For a brand with such an extensive portfolio of platforms to base its cars from, for AMG to develop its new range-topper with a wholly unique base is telling of its significance. Few people would have bat an eyelid if Mercedes-AMG evolved a structure from another model – say, the AMG GT, or even its S-Class saloon – to produce this luxury convertible car. But this project started with a blank sheet of paper, enabling engineers to create a car with the fewest design compromises possible. Everything that’s gone into this SL exists specifically for the SL. Blimey.
Well, not absolutely everything, because the twin-turbo 4.0-litre V8 engine that powers it is familiar from other models in the Mercedes range. But it’s a tremendous work of engineering genius, providing monumental power, effortless supplies of low-down thrust and the sort of soundtrack that'll send vibrations through your stomach. Think tropical thunderstorm combined with the belch of a giant from Nordic mythology and you get the idea. We’re happy AMG didn’t opt to use something else in this otherwise all-new package. On that subject…

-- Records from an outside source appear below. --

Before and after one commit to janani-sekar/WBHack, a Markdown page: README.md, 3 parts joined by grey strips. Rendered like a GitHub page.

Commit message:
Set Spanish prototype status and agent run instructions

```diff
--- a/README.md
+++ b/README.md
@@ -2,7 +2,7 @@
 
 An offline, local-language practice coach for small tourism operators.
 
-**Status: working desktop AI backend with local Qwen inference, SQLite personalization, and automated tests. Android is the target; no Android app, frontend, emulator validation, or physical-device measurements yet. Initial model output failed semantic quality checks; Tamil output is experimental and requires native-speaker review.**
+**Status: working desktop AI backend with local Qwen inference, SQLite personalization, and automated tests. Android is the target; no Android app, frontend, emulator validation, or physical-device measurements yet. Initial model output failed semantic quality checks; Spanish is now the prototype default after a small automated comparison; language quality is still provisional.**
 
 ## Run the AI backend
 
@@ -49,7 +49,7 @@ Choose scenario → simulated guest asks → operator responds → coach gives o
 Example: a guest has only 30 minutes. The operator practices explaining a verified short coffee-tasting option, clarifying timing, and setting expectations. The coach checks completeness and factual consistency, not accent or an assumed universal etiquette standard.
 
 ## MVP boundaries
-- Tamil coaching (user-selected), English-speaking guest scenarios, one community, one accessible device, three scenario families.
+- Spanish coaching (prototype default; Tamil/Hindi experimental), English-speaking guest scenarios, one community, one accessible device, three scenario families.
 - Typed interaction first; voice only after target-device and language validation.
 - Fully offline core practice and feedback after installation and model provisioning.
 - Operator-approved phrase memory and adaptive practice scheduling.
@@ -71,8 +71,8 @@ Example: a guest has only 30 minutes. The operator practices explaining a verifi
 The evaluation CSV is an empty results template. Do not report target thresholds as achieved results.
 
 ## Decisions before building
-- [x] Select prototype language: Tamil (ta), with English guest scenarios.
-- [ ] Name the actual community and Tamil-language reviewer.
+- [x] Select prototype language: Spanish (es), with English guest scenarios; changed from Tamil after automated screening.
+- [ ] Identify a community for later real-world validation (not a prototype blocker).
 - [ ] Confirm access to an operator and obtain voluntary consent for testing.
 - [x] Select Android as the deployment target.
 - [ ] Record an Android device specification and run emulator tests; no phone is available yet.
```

The new platform – or skeleton, if you like – of the 2022 SL is 50% stiffer than that of the AMG GT convertible sports car, Mercedes’ most comparable alternative. What this sort of advantage translates into for your drive on the road is better ride quality, lower road noise and, key in an AMG model, better handling. In days gone by, convertible cars used to feel a little saggy compared with their hard-top equivalents because of the lack of upper material, but this SL promises to feel solid as a rock. Or maybe that should be boulder, because at 1,950kg this is one hefty machine.

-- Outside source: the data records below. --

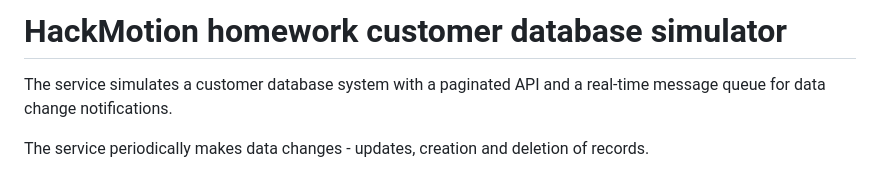
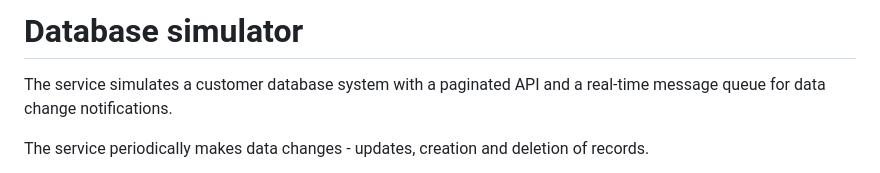
Before and after one commit to rs-people-solutions/search-solution, a Markdown page: customer-database-simulator/README.md, the part around the change. Rendered like a GitHub page.

Commit message:
Change README title to 'Database simulator'
Updated the title of the README to be more concise.

```diff
--- a/customer-database-simulator/README.md
+++ b/customer-database-simulator/README.md
@@ -1,4 +1,4 @@
-# HackMotion homework customer database simulator
+# Database simulator
 
 The service simulates a customer database system with a paginated API and a real-time message queue for data change notifications.
 
```
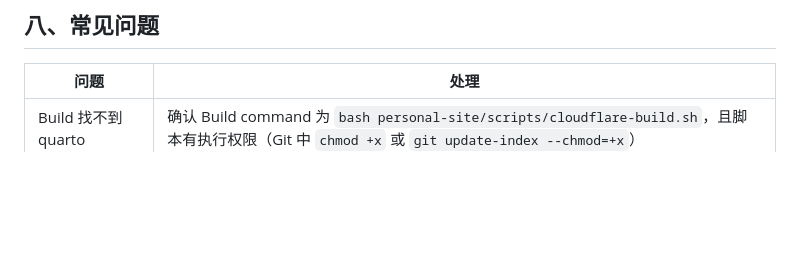
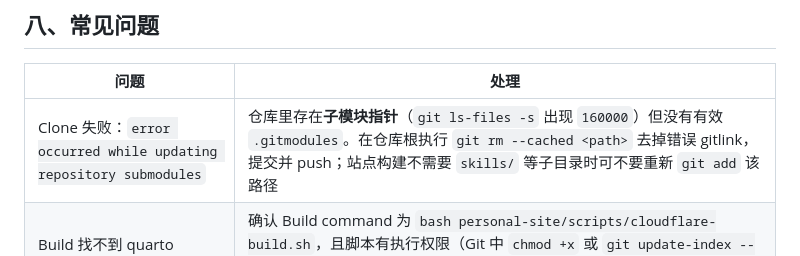
Before and after one commit to supremacy3154-svg/clawedactuary-, a Markdown page: personal-site/DEPLOY-CLOUDFLARE.md, the part around the change. Rendered like a GitHub page; blank space fills up the shorter version.

Commit message:
fix: remove broken skills/agent-reach submodule gitlink for Pages clone

```diff
--- a/personal-site/DEPLOY-CLOUDFLARE.md
+++ b/personal-site/DEPLOY-CLOUDFLARE.md
@@ -116,6 +116,7 @@ npx wrangler pages deploy _site --project-name=clawed-actuary
 
 | 问题 | 处理 |
 |------|------|
+| Clone 失败：`error occurred while updating repository submodules` | 仓库里存在**子模块指针**（`git ls-files -s` 出现 `160000`）但没有有效 `.gitmodules`。在仓库根执行 `git rm --cached <path>` 去掉错误 gitlink，提交并 push；站点构建不需要 `skills/` 等子目录时可不要重新 `git add` 该路径 |
 | Build 找不到 quarto | 确认 Build command 为 `bash personal-site/scripts/cloudflare-build.sh`，且脚本有执行权限（Git 中 `chmod +x` 或 `git update-index --chmod=+x`） |
 | 构建成功但 404 | Build output directory 必须是 `personal-site/_site`（不是 `personal-site`） |
 | 域名不在 Cloudflare | 先把 NS 迁到 Cloudflare，或用 DNS 服务商 CNAME 到 `xxx.pages.dev`（见 Pages 自定义域名说明） |
```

Mind you, it’ll feel a whole lot lighter than that number because of Mercedes’s clever suspension technology, all-wheel steering and, of course, those tremendous reserves of power. Even the ‘base’ SL gets 476hp, enough to accelerate the car to 62mph in 3.9 seconds, which given the level of luxury and plushness aboard this car, is pretty astounding. With that AMG badge stuck on its boot, this SL promises supercar-aping performance, but thanks to its rank atop Mercedes’ range, it’ll have to build on the opulence and ease-of-use of its predecessor. No doubt Mercedes will have moved the game in those departments to ensure it does.
Many of the SL’s most significant new features are in the cabin, where a rotating infotainment touchscreen – something not seen before in the industry – can be angled to a driver’s preference. We imagine that’ll be as useful at preventing reflections appearing in direct sunlight as it will be making drivers of different shapes and sizes comfortable. Also new is the addition of two small rear seats to an SL cabin. Not even Mercedes tries to describe these seats as anything other than appropriate for children. The manufacturer does suggest they’ll also hold a golf bag, if that’s your preference, while the boot is big enough to swallow two more golf bags. That’s even when the roof is folded down and takes away some storage space. Impressive, if lots of golf bags is your thing.

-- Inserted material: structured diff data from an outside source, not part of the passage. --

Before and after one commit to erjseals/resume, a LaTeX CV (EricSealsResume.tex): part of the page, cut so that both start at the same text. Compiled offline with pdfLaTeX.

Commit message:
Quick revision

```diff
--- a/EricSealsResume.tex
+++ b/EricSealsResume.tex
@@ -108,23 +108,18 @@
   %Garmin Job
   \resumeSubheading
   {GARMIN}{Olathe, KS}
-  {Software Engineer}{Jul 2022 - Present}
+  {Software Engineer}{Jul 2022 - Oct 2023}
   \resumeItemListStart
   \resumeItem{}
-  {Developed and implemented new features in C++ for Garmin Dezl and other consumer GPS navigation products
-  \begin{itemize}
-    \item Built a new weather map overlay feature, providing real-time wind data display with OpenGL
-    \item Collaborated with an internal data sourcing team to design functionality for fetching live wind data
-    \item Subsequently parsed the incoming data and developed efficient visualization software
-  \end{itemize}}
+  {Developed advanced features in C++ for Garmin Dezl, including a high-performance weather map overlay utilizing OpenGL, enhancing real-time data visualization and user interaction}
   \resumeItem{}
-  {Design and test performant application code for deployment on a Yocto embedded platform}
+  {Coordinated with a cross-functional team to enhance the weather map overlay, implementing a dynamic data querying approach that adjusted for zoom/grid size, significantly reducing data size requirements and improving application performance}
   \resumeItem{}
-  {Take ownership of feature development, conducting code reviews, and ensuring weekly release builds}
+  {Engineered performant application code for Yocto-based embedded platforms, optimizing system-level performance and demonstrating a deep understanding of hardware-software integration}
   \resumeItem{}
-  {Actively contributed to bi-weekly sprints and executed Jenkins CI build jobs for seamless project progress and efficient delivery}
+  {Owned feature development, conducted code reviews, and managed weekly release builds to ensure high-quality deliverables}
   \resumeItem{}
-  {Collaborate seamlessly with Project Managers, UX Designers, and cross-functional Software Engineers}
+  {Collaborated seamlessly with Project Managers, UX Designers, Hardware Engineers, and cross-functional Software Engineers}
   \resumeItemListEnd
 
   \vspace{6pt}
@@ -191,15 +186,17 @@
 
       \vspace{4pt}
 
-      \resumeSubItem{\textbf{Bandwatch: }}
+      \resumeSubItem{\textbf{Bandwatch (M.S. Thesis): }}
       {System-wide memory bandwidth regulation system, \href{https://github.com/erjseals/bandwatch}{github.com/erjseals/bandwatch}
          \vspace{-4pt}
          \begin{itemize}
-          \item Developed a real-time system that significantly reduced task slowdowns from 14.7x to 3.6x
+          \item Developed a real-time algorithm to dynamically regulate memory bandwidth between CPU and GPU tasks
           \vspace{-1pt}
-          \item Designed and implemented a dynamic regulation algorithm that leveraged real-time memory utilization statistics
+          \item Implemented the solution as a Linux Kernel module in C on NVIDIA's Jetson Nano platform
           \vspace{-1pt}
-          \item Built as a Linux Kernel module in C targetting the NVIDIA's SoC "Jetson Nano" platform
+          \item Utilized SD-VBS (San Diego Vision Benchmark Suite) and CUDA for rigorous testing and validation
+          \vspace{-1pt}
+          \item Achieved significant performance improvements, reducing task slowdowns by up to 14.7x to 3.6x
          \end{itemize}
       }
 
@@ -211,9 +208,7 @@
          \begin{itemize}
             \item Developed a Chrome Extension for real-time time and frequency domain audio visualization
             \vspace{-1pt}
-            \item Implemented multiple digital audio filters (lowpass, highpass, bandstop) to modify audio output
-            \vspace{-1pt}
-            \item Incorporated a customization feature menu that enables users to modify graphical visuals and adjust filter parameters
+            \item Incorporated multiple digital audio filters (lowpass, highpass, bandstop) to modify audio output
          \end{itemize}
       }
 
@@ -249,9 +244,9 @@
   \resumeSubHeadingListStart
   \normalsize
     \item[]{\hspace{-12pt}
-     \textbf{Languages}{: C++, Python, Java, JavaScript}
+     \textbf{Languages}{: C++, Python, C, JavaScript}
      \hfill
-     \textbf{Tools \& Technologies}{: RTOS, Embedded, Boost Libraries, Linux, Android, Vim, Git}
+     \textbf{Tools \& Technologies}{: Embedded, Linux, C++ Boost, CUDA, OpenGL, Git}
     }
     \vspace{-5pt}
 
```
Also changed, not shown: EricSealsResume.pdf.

The folding roof is, interestingly, fabric, rather than metal like the last SL’s. This is partly to do with saving weight – 21kg to be exact – and lowering the car’s centre of gravity, which is good for handling. But it’ll also be related to the fact that fabric technology has moved on leaps and bounds, so metal convertible roofs just aren’t as necessary in ensuring low road noise and greater comfort these days. Plus, some people quite like the traditional lines of a car that more honestly wears a folding top. Us included. Doesn’t the SL look fantastic?
It's instantly recognisable as a Mercedes, and one that hails from the AMG department at that, but the SL’s design is also totally new. It looks angry and purposeful up front, but also quite graceful and posh at the back. There is an electronically-lifting rear spoiler that rises when you get up to higher speeds (those familiar with downforce will know that these things help to keep cars planted to the ground), but otherwise the rear’s lines are nice and clean. The bass of those four exhaust tailpipes ought to do all the talking this car needs. Not that we need to hear it start up to be utterly mesmerised by the prospect of SL ownership.
If you feel the same way, sales will open next year. Can’t wait that long? cinch does have a gorgeous 2019 Mercedes-Benz SL in stock, here. With only 11,341 miles on the clock, and a price tag of £53,950, in SL terms, we’re of the opinion that’s an absolute bargain. What say you?